Published in slightly abridged form under the title "We Will Not
On,'" in Flagpole Magazine, p. 8 (December 11, 2002).
Author: Donald E. Wilkes, Jr., Professor of Law, University of Georgia School of Law.
The Betrayal of America:
How the Supreme Court Undermined
the Constitution and Chose Our President
Thunder's Mouth Press/Nation Books, 2001
166 pp., $9.95, paper
Supreme Injustice: How
the High Court Hijacked Election
Oxford University Press, 2001
298 pp., $25.00, clothbound
"It is a sad day for America and the
when a court decides the outcome of an election."
"The ... court's radicalism went far beyond routine judicial activism... The ... court did exceed its lawful powers, with astonishing inventiveness, in a case where the political stakes could hardly be higher... Yes, the decision is a scandal."
"The action of the ... court is not constitutionally defensible."
"Let no one pretend [the court] acted as judges."
"[J]udges acting beyond their authority will have effectively picked the next president."
"Judges now select the next president of the United States."
"[An] illegitimately gained presidency."
"A presidency achieved by litigation and judicial fiat."
"A President by judicial fiat."
"[A] blatant and extraordinary abuse of judicial power."
"An act of judicial usurpation."
"A power grab, pure and simple."
Harsh words by overwrought, sour grapes Democrats enraged by the U. S. Supreme Court's 5-4 Bush v. Gore decision, which exactly two years ago bestowed the presidency on George W. Bush? Overexcited rhetoric by embittered, malcontent liberals and left-wingers critical of the death-blow that decision inflicted on Al Gore's candidacy? Not quite. They are instead the fulminations of Republican and right-wing zealots blasting the Dec. 8, 2000 Florida Supreme Court decision which ordered a presidential vote recount but was stayed on Dec. 9, and then reversed on Dec. 12, by the U. S. Supreme Court in Bush v. Gore.
There are scores of books and hundreds of scholarly
on Bush v. Gore. Among the best of these publications are
the two books reviewed here, Vincent Bugliosi's The Betrayal of
How the Supreme Court Undermined the Constitution and Chose Our
and Alan Dershowitz's Supreme Injustice: How the High Court
Election 2000. The centerpiece of Bugliosi's little book is
famous scathing critique of Bush v. Gore, "None Dare Call It
originally published in the Feb. 5, 2001 issue of The Nation
The Dershowitz book is calmer in tone and richer in scholarship.
But both authors fundamentally agree that, as stated on the dust cover
of the Dershowitz book, Bush v. Gore "is the most egregiously
ruling in the Supreme Court's history," and that "the court's majority
let its desire for a particular partisan outcome have priority over
A Dishonest Decision
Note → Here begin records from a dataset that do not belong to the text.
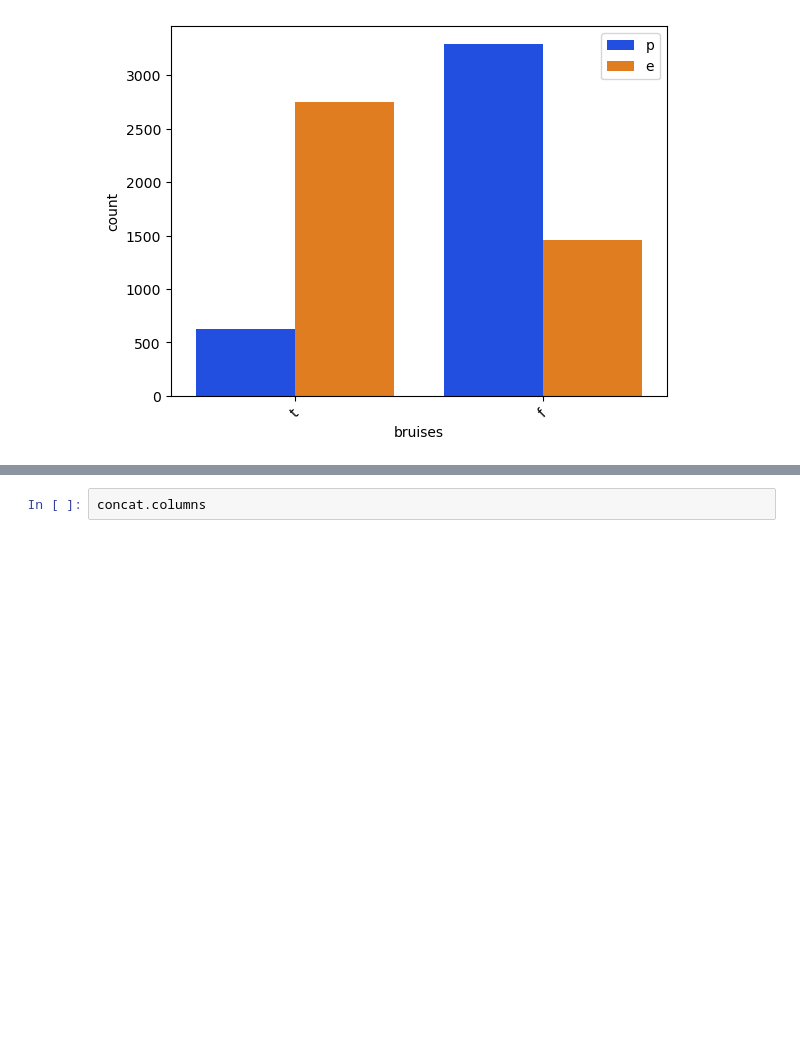
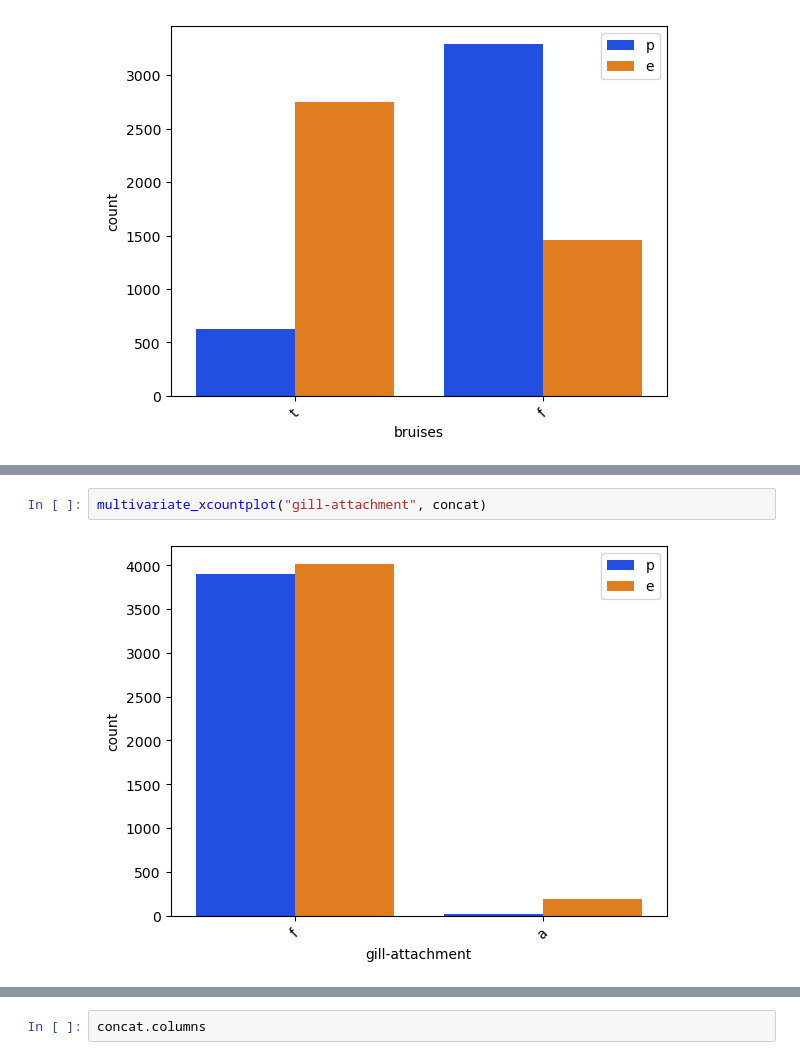
Before and after one commit to dev-ezzy/Big-Data, a Jupyter notebook: index.ipynb, the cells around one changed output, grey strips where cells are left out. Drawn from its saved outputs; the diff is of its cells as text; blank space fills up the shorter version.

```diff
--- a/index.ipynb
+++ b/index.ipynb
@@ -478,0 +483,4 @@ multivariate_xcountplot("bruises", concat)
+# %%
+multivariate_xcountplot("gill-attachment", concat)
+# %% [output]
+[figure, added]
```
Also changed, not shown: parts of 6 cells of this notebook.
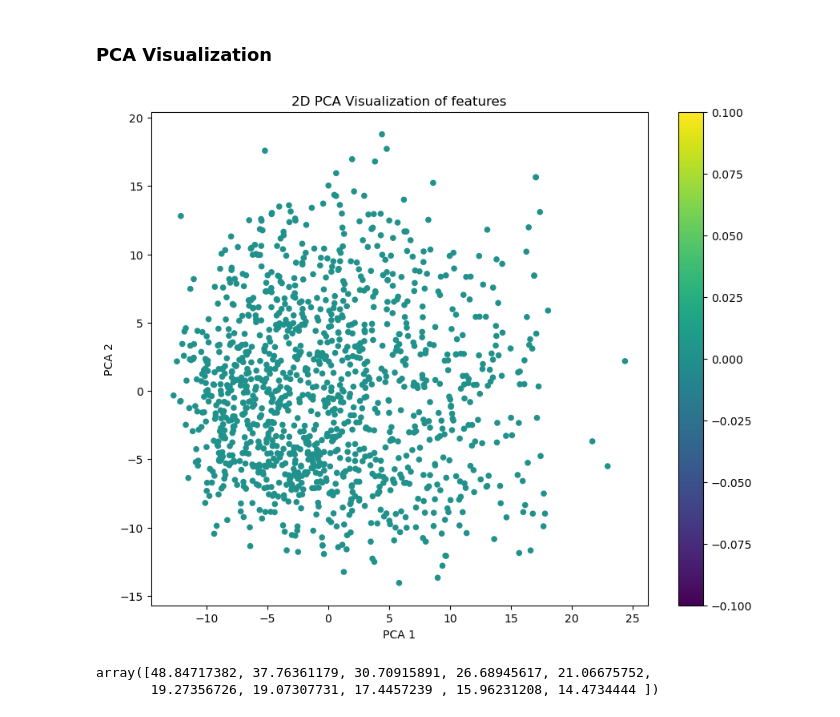
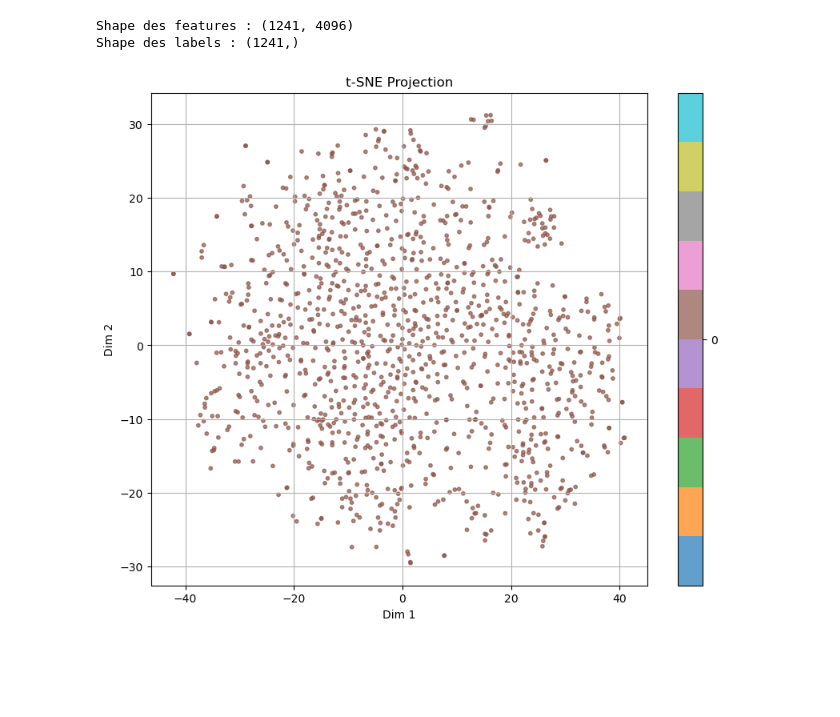
Before and after one commit to tanouh/art_classification, a Jupyter notebook: features_displays.ipynb, the cells around one changed output. Drawn from its saved outputs; the diff is of its cells as text; code cells hidden in the pictures; blank space fills up the shorter version.

```diff
--- a/features_displays.ipynb
+++ b/features_displays.ipynb
@@ -1,34 +1,39 @@
-# %% [markdown]
-### PCA Visualization
-# %%
-import torch
-import matplotlib.pyplot as plt
-from sklearn.decomposition import PCA
-import torch
-import torch.nn.functional as F
-
-# Charger les features et labels
-features = torch.load("output/abstract_features.pt")
-labels = torch.load("output/abstract_labels.pt")
-
-
-
-# Appliquer PCA pour réduire les features à 2 dimensions
-pca = PCA(n_components=2)
-reduced_features = pca.fit_transform(features)
-
-# Afficher la visualisation
-plt.figure(figsize=(10, 8))
-plt.scatter(reduced_features[:, 0], reduced_features[:, 1], c=labels, cmap='viridis', s=20)
-plt.colorbar()  # pour afficher la légende de la couleur (en fonction des classes)
-plt.title("2D PCA Visualization of features")
-plt.xlabel("PCA 1")
-plt.ylabel("PCA 2")
-plt.show()
-# %% [output]
-[figure, removed]
-# %%
-pca.explained_variance_
-# %% [output]
-array([48.84717382, 37.76361179, 30.70915891, 26.68945617, 21.06675752,
-       19.27356726, 19.07307731, 17.4457239 , 15.96231208, 14.4734444 ])
+# %%
+import torch
+import matplotlib.pyplot as plt
+import torch
+import torch.nn.functional as F
+import numpy as np
+
+# Charger les features et labels
+features = torch.load("output/abstract_features.pt")
+labels = torch.load("output/abstract_labels.pt")
+
+features_np = features.numpy()
+labels_np = labels.numpy()
+
+print(f"Shape des features : {features_np.shape}")
+print(f"Shape des labels : {labels_np.shape}")
+# %% [output]
+Shape des features : (1241, 4096)
+Shape des labels : (1241,)
+# %%
+def plot_embeddings(embeddings, labels, title="Projection 2D"):
+    plt.figure(figsize=(10, 8))
+    scatter = plt.scatter(embeddings[:, 0], embeddings[:, 1], c=labels, cmap='tab10', s=10, alpha=0.7)
+    plt.colorbar(scatter, ticks=np.unique(labels))
+    plt.title(title)
+    plt.xlabel("Dim 1")
+    plt.ylabel("Dim 2")
+    plt.grid(True)
+    plt.show()
+# %%
+from sklearn.manifold import TSNE
+
+# dimension reduction
+tsne = TSNE(n_components=2, perplexity=30, random_state=42)
+features_2d_tsne = tsne.fit_transform(features_np)
+
+plot_embeddings(features_2d_tsne, labels_np, title="t-SNE Projection")
+# %% [output]
+[figure, added]
```
Also changed, not shown: parts of 1 cell of this notebook, 22 other files.
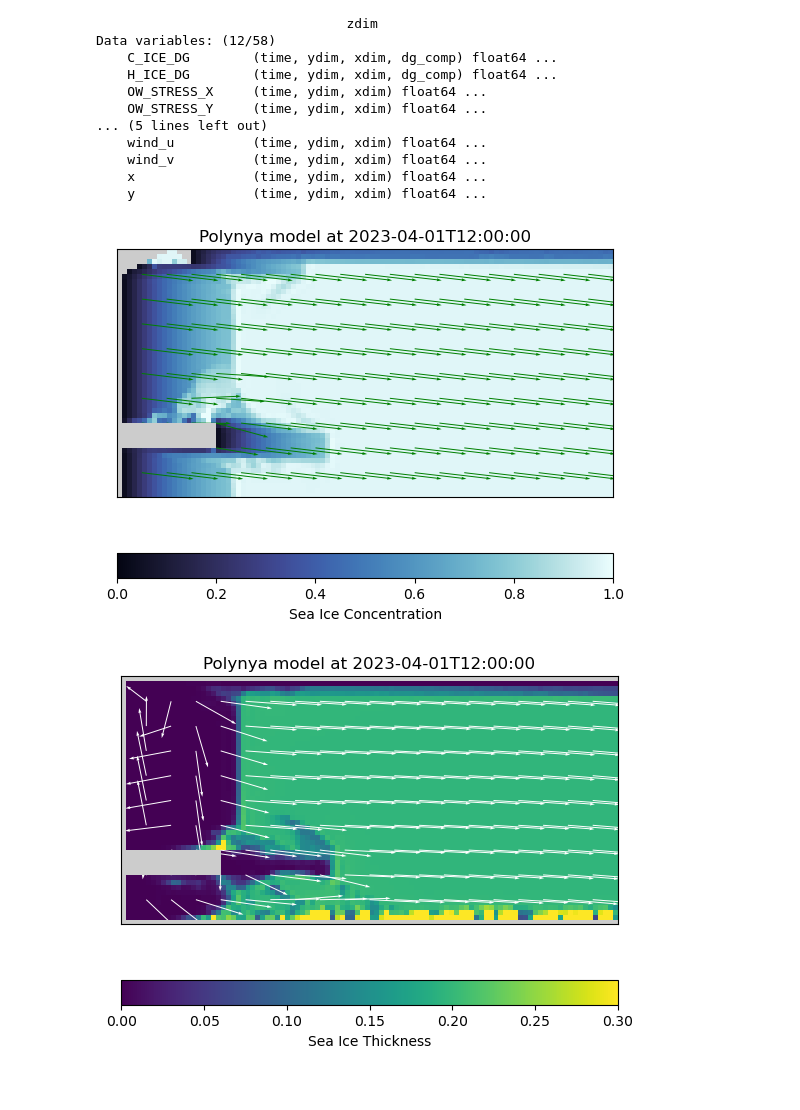
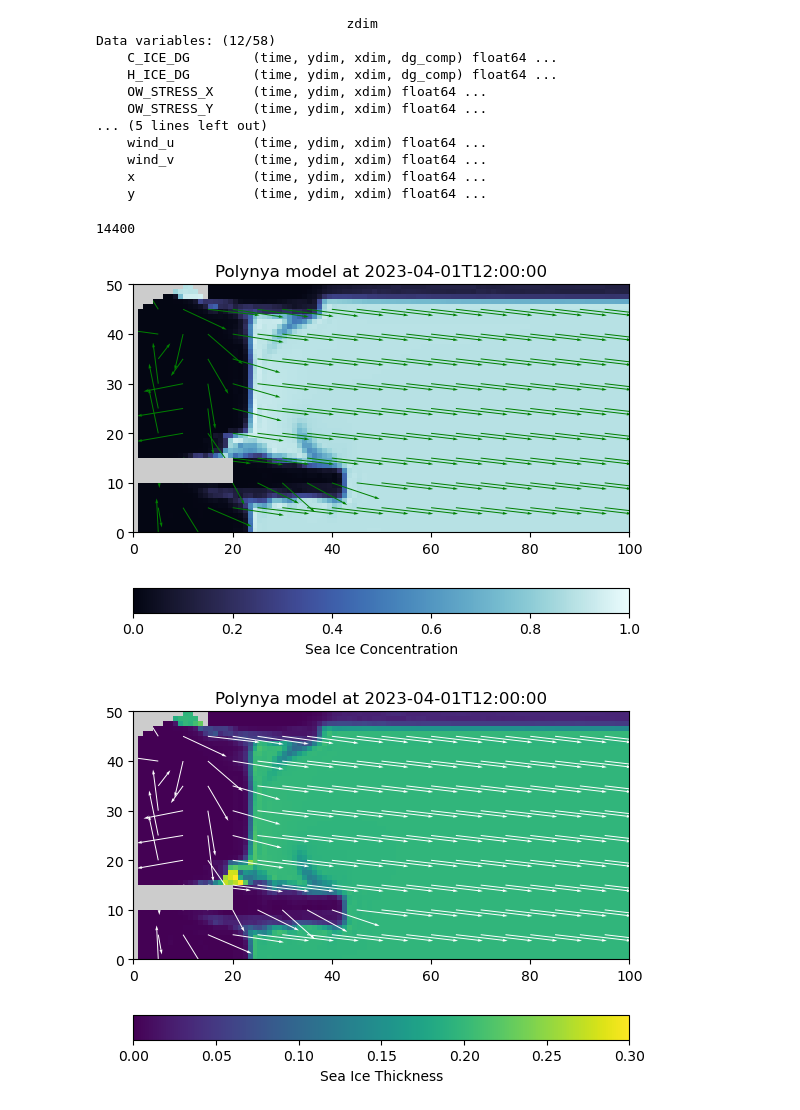
Before and after one commit to Livcornelissen/TNB_neXtsim, a Jupyter notebook: demo-polynya.ipynb, the cells around one changed output. Cells and saved outputs as stored; diff of their text form; code cells hidden in the pictures.

```diff
--- a/demo-polynya.ipynb
+++ b/demo-polynya.ipynb
@@ -185,7 +183,7 @@ sys     0m1.002s
 # %%
 # Load the NetCDF file
-
-ds = xr.open_dataset("polynyaBBM_190C.diagnostic.nc", group="/data")
+file = 'polynyaBBM_188C'
+ds = xr.open_dataset(file+".diagnostic.nc", group="/data")
 print(ds)
 
 # We (still) need to fetch the mask from the init file
@@ -215,6 +213,11 @@ Data variables: (12/58)
     wind_v          (time, ydim, xdim) float64 ...
     x               (time, ydim, xdim) float64 ...
     y               (time, ydim, xdim) float64 ...
+# %%
+ds.time
+int(ds.time[1]- ds.time[0])
+# %% [output]
+14400
 # %%
 # Striding for u and v
 ny, nx = ds['u'].isel(time=0).shape
@@ -229,25 +232,25 @@ y = Y[::stride, ::stride]
 # %%
 # NB - we need to pick the first DG component, as well as a time slice
 var = ds['cice'].isel(time=time_index).isel(dg_comp=0)
 
 plt.figure()
 p = plt.pcolormesh(var, shading='auto', cmap='cmo.ice', vmin=0, vmax=1)
 plt.gca().set_aspect('equal')
 
 plt.colorbar(p, label='Sea Ice Concentration', orientation='horizontal')
 
 plt.quiver(x, y, u, v, scale=5, color='g', width=0.002)
 
 plt.pcolormesh(land, shading='auto', cmap='Pastel2', vmin=0, vmax=1)
 
 plt.title(f"Polynya model at {time_vals[time_index].isoformat()}")
 
-plt.xticks([])
-plt.yticks([])
-plt.show()
-#plt.savefig('
+#plt.xticks([])
+#plt.yticks([])
+
+plt.savefig('images/' + file + 'SIC.png' , bbox_inches='tight' )
 # %% [output]
-[figure, old version]
+[figure, new version]
 # %%
 var = ds['hice'].isel(time=time_index).isel(dg_comp=0)
 
@@ -263,11 +266,10 @@ plt.pcolormesh(land, shading='auto', cmap='Pastel2', vmin=0, vmax=1)
 
 plt.title(f"Polynya model at {time_vals[time_index].isoformat()}")
 
-plt.xticks([])
-plt.yticks([])
+plt.savefig('images/' + file + 'SIH.png' , bbox_inches='tight' )
 plt.show()
 # %% [output]
-[figure, old version]
+[figure, new version]
 # %%
 # NB - we need to pick the first DG component, as well as a time slice
 var = ds['cice'].isel(time=time_index).isel(dg_comp=0)
```
Also changed, not shown: parts of 4 cells of this notebook, 6 other files.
As Yale law professor Akhil Reed Amar notes, Bush v. Gore "failed to cite a single case that, on its facts, comes close to supporting its analysis and result." Despite this, and despite what Dershowitz calls its "selective use of inapt cases [as precedents]," Bush v. Gore is not wholly outside the bounds of legal reasoning. But this does not mean it is an honest decision. It merely proves that, as Dershowitz points out, "clever judges can always justify their decisions by grounding them in acceptable interpretations of existing law." Thus, in analyzing Bush v. Gore, the issue is not simply whether the interpretation of the law by the five right-wing justices who formed the majority (Rehnquist, O'Connor, Kennedy, Scalia, and Thomas) can be reasonably defended; rather, the issue is whether the majority's legal interpretation would have been the same if Bush had been seeking the recount. "I believe it is morally wrong," Dershowitz writes, "for scholars to defend the majority justices, even if they think their arguments are theoretically defensible, unless they honestly believe that the justices themselves would have offered these arguments in behalf of Gore if the shoe had been on the other foot."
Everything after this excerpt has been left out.